----- Input data

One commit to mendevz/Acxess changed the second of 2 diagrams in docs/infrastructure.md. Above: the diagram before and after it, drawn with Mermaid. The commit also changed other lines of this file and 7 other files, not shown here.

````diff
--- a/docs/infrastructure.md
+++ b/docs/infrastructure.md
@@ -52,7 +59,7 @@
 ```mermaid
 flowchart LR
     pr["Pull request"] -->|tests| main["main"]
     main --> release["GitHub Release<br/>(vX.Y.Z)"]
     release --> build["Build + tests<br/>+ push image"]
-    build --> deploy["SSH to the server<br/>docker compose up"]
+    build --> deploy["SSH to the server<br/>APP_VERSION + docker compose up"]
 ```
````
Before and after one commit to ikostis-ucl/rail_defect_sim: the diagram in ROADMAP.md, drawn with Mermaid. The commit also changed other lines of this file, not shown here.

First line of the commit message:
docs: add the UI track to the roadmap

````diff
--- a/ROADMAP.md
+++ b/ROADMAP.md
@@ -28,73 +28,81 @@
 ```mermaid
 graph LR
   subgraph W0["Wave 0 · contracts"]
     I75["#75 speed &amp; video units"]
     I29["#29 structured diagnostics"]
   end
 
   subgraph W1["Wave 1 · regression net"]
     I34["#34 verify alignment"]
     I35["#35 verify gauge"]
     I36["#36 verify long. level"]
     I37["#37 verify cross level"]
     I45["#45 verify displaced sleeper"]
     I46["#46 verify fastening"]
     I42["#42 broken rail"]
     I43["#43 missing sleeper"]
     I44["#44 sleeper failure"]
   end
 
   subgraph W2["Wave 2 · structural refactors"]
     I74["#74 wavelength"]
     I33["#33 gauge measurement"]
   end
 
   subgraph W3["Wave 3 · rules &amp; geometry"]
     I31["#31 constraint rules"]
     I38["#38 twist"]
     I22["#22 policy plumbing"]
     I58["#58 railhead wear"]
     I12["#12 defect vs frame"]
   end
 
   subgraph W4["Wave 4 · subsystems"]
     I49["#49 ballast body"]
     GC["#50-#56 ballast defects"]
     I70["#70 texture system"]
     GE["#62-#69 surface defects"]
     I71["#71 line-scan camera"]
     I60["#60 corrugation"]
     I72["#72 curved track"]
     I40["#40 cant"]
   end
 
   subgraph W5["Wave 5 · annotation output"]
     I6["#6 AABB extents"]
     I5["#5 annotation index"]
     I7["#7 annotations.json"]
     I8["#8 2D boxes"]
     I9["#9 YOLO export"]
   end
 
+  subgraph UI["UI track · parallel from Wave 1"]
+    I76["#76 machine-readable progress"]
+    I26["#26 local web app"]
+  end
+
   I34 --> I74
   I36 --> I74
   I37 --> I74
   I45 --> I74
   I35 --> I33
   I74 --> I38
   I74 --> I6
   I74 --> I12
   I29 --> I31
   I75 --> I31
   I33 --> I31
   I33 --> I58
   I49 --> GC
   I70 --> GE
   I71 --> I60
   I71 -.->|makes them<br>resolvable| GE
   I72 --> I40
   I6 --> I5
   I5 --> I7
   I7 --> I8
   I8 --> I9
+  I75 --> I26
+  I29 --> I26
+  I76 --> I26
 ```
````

----------

Task requirements: Lines above that include the string "infrastructure" need to be copied.

Exercise answer:
One commit to mendevz/Acxess changed the second of 2 diagrams in docs/infrastructure.md. Above: the diagram before and after it, drawn with Mermaid. The commit also changed other lines of this file and 7 other files, not shown here.
--- a/docs/infrastructure.md
+++ b/docs/infrastructure.md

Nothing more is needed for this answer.